East Village Book Crawl

browsing outside Strand BooksMichelle RickBrowsing outside Strand Books.

I enjoyed the portrait of Mast Books by Brendan Bernhard we published yesterday because the clean, bright space has become one of my regular haunts on Avenue A. Not that I can claim to be a valued customer. I like to take my ten year-old daughter in there and point out the books I’ve already got. “I have that. I have that. I do have that, but in a different edition.” The problem for Mast Books, if not for me, is that its curation of titles is so close to my taste that the store’s bookshelves uncannily mirror my own.

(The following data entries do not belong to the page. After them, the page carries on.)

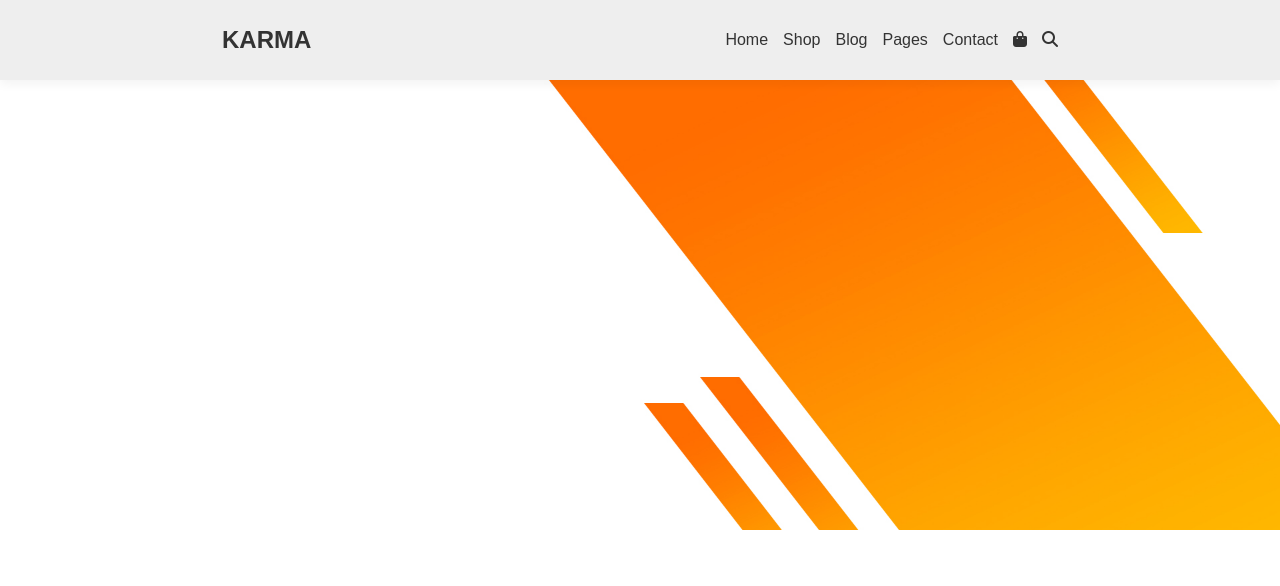
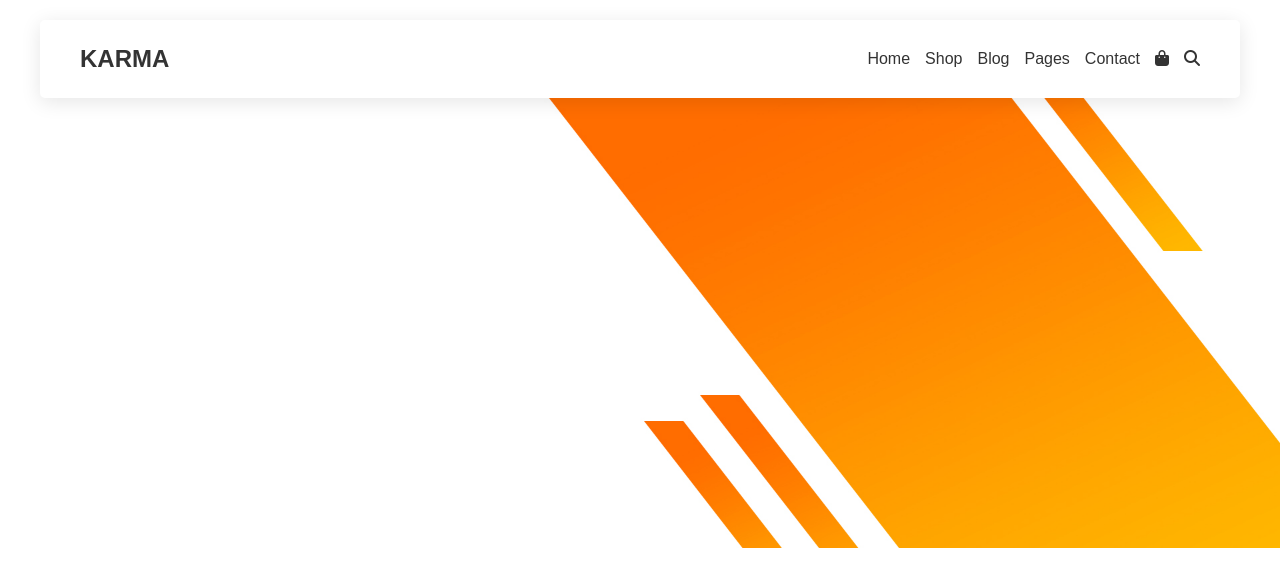
Before and after one commit to bilalashrafali123/store, a React (Vite) app: page / in a window 1280 px wide. Shown: the top 586 px of the page. Built offline with nearby package versions, Linux system fonts and the light colour scheme.

Commit message:
updated...

```diff
--- a/src/App.scss
+++ b/src/App.scss
@@ -6,22 +6,25 @@
 }
 
 .nav-container {
+  width: 100%;
   display: flex;
   justify-content: center;
-  align-items: center;
-  height: 80px;
-  background-color: #eeeeee;
-  box-shadow: 0 4px 10px rgba(0, 0, 0, 0.05);
+  background-color: transparent;
   position: relative;
   z-index: 10;
-
+  padding-top: 20px;
 
   .nav {
-    width: 70%;
+    width: 100%;
+    max-width: 1200px;
+    background-color: #fff;
     display: flex;
     justify-content: space-between;
     align-items: center;
-    padding: 30px;
+    padding: 25px 40px;
+    box-shadow: 0 4px 20px rgba(0, 0, 0, 0.1);
+    border-radius: 5px;
+  }
 
   .nav-logo h2 {
     font-size: 24px;
@@ -46,11 +49,10 @@
 
   .hamburger {
     display: none;
-      font: size 15px;
+    font-size: 20px;
     cursor: pointer;
     color: #333;
     text-align: end;
-    }
   }
 }
 
@@ -70,6 +72,7 @@
 @media (max-width: 768px) {
   .nav-container {
     .nav {
+      flex-direction: row;
       .nav-links {
         display: none;
       }
```
Lines whose indentation alone changed are shown as unchanged.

Reading the piece, I mentally counted off the neighborhood’s surviving independent bookstores and paused to mourn a few long lost. Posman’s on University Place was somewhat west of the East Village but housed an extraordinary selection of academic paperbacks. This was a place to revel in critical theory, bask in sociology and drown in philosophy. Almost irreplaceable, but I get an adequate fix of Foucault and Badiou, together with the opportunity to browse improbably expensive glossy magazines, at St Mark’s Bookshop.

The Strand is the neighborhood giant, of course, and one of the largest bookstores in the world in terms of miles of shelving. Usually crowded, always hard to navigate thanks to crowd-sourced aisle dithering, it’s the place to find relatively new books heavily discounted as well as cheap used editions. The Strand has been easier to access since surveillance cameras took over from the bag check (like only people with large bags can steal books) and the store’s website, unlike aspects of the store itself, is a model of user-friendliness.

Alabaster Bookshop exists in the shadow of The Strand. It’s a small storefront on Fourth Avenue and like Mast Books it reflects its owner’s interests: art books, well-chosen paperback fiction and what we used to call “belles lettres.” I once passed on a memoir of the tragic downtown street poet Max Bodenheim here and have never forgiven myself. (If Alabaster has a website, which I doubt, I can’t find it.)

The other store on my circuit, briefly mentioned in Brendan’s article, is East Village Books on St Mark’s Place. I actually donate almost as many books here as I buy. Not that I dispose of books; no, what I do is absent-mindedly buy second copies of volumes I already have, and it’s these which I deposit in the charity book donor box outside the store’s front door. There’s a specialism here in cult authors like John Fante, but I visit mainly for very well-priced used paperbacks and the occasional quirky choice from the alternative-radical-bohemian section it calls “Anti-This Establishment.”

What have I forgotten and where do you buy your books? Let us know in the comments below.